Machine Learning Parameters

    \begin{equation*} \theta = \{\theta_0, \theta_1, \ldots\ \theta_n\ \mid n \in \mathbb{Z}^+\} \end{equation*}

Time to introduce a vital concept in machine learning: parameters. Previously, I talked about ‘thetaZero’ and ‘thetaOne’ and their use in the linear hypothesis algorithm. The proper term for them is  ‘parameters’ and they belong to a set ‘theta’ commonly notated as


It is best to think of ‘theta’ as \{ \theta_0, \theta_1, \ldots\ \theta_n\} where ‘n” is some positive integer. Each member of the set can have a different value. I only mention two members of the set because the linear hypothesis only has two parameters: the intercept of the line and the slope of the line. A different machine learning hypothesis might have more parameters than this.
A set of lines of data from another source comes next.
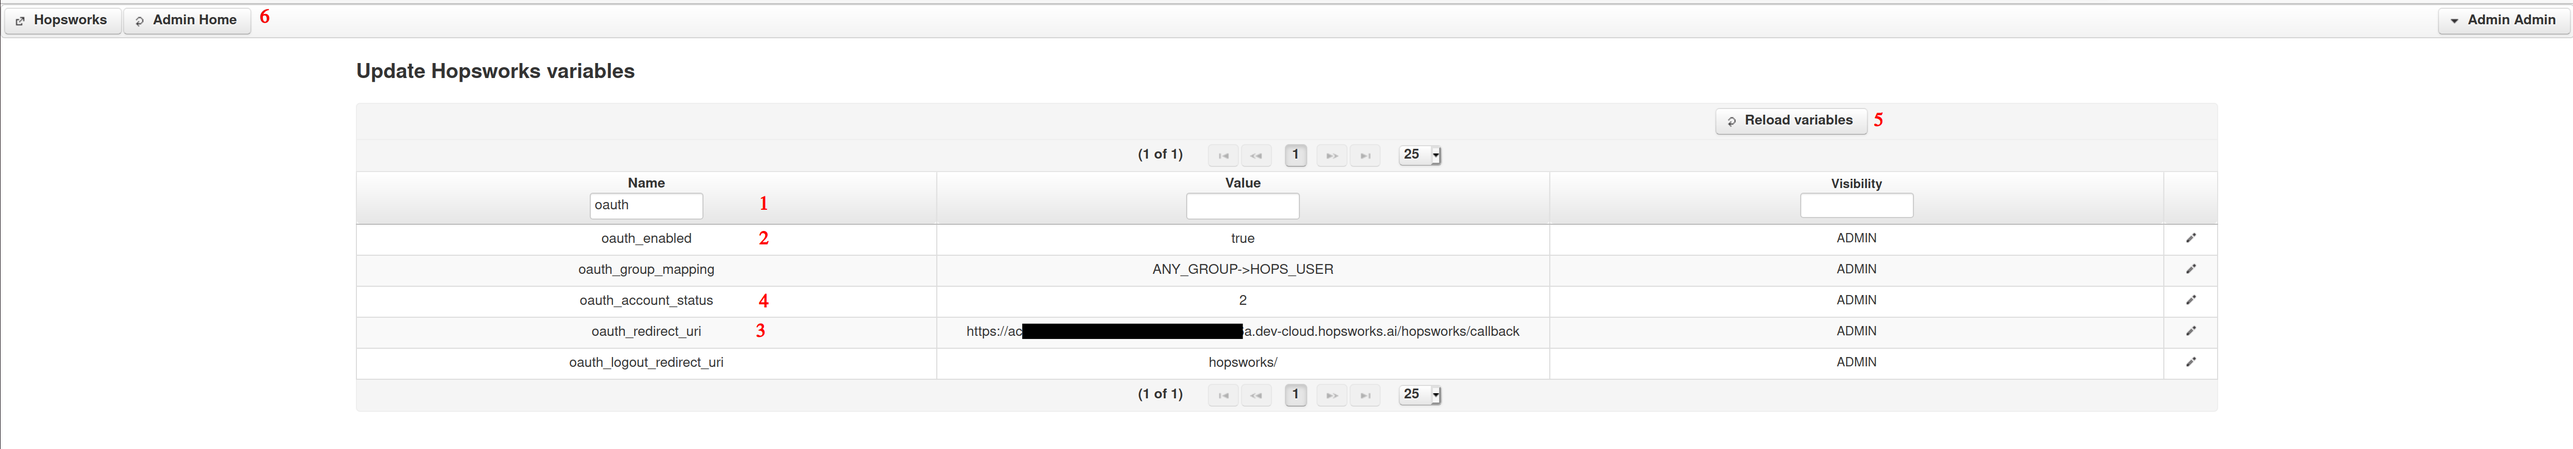
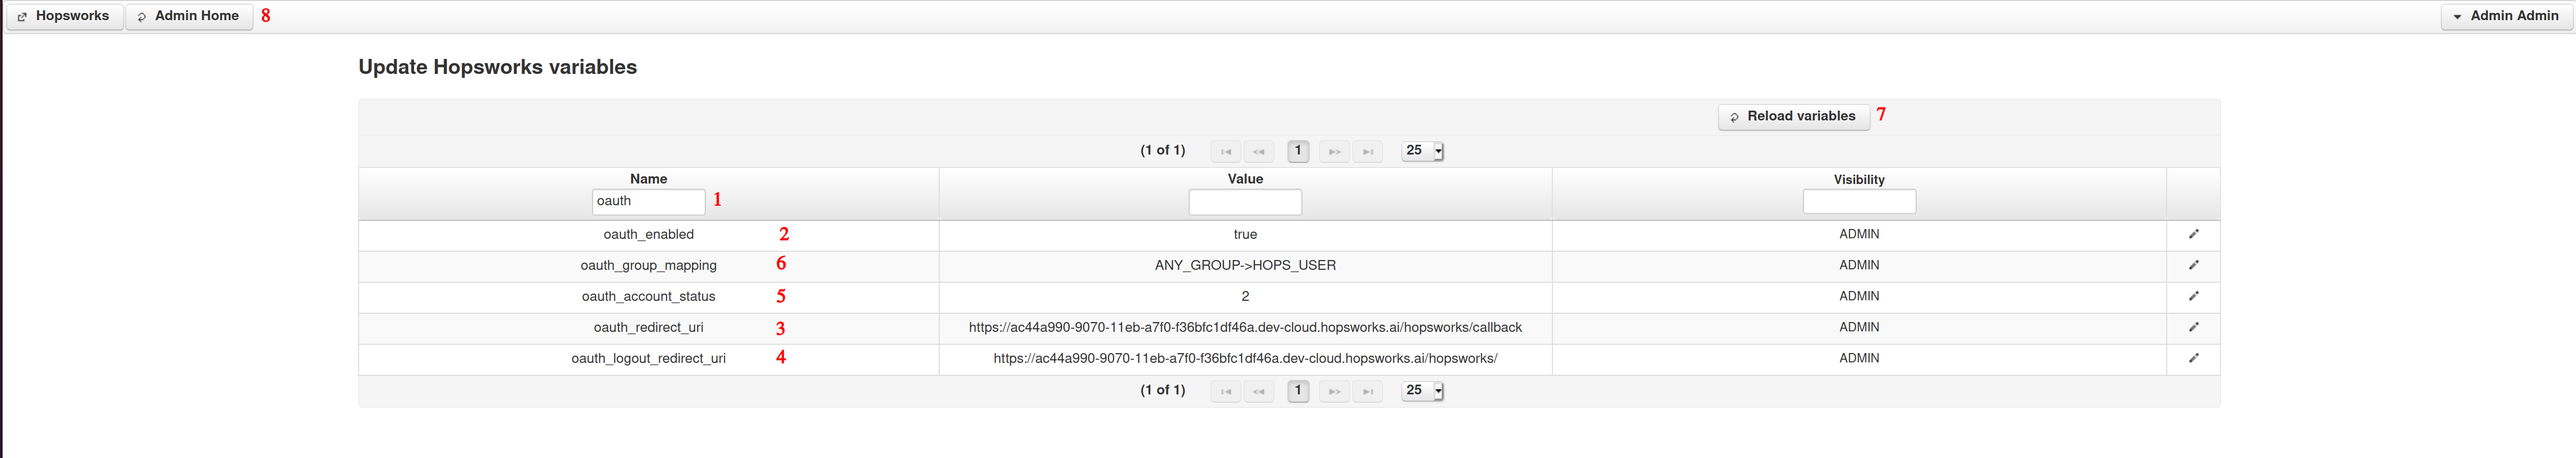
fixes for review

diff --git a/docs/hopsworksai/sso/oauth.md b/docs/hopsworksai/sso/oauth.md
@@ -1,10 +1,10 @@
 # Configure your hopsworks cluster to use OAuth2 for user management.
 Once you have created a Hopsworks cluster you can configure it to use OAuth2 for its access control.
 We will go through a step-by-step description of the configuration process.
-To illustrate our explanation We will use Azure Active Directory as the identity provider, but the same can be done with any resource provider supporting OAuth2.
+To illustrate our explanation We will use Azure Active Directory as the identity provider, but the same can be done with any identity provider supporting OAuth2.
 
 ## Step 1: Configure your identity provider.
-To use OAuth2 in hopsworks you first need to create and configure an OAuth client in your resource provider. We will take the example of Azure AD for the remaining of this documentation, but equivalent steps can be taken on other identity providers.
+To use OAuth2 in hopsworks you first need to create and configure an OAuth client in your identity provider. We will take the example of Azure AD for the remaining of this documentation, but equivalent steps can be taken on other identity providers.
 
 Navigate to the [Microsoft Azure Portal](https://portal.azure.com) and authenticate. Navigate to [Azure Active Directory](https://portal.azure.com/#blade/Microsoft_AAD_IAM/ActiveDirectoryMenuBlade/Overview). Click on [App Registrations](https://portal.azure.com/#blade/Microsoft_AAD_IAM/ActiveDirectoryMenuBlade/RegisteredApps). Click on *New Registration*.
 
@@ -139,7 +139,7 @@ Click on *Edit variables*
   </figure>
 </p>
 
-Enter *oauth* in the *Name* entry field (1). Set *oauth_enabled* to *true* (2).Set *oauth_redirect_uri* to the same redirect URI as above (3). Set *oauth_account_status* to 2 (4). Set *oauth_group_mapping* to *ANY_GROUP->HOPS_USER* (5). Click on *Reload variables* (6) and click on *Admin Home* (7). 
+Enter *oauth* in the *Name* entry field (1). Set *oauth_enabled* to *true* (2).Set *oauth_redirect_uri* to the same redirect URI as above (3). Set *oauth_logout_redirect_uri* to the same redirect URI as above without the *callback* at the end (4). Set *oauth_account_status* to 2 (5). Set *oauth_group_mapping* to *ANY_GROUP->HOPS_USER* (6). Click on *Reload variables* (7) and click on *Admin Home* (8). 
 
 !!! Note
         If you let the value 1 for *oauth_account_status* an administrator will need to enable the user in hopsworks each time a new user tries to login with OAuth.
A crucial concept related to parameters is that they change, but they are NOT considered variables or features in machine learning. This can be very confusing. I expect over time the differences will become clearer. At this point, I just want to clarify that parameters are all about how the shape of a model changes. A straight line can be placed anywhere on a graph, right? It might be very steep or very flat. But it will ALWAYS be a straight line. These things called parameters, in relation to the linear hypothesis, specify the location of the line and how steep its slope will be. Generally, parameters define the shape of a hypothesis.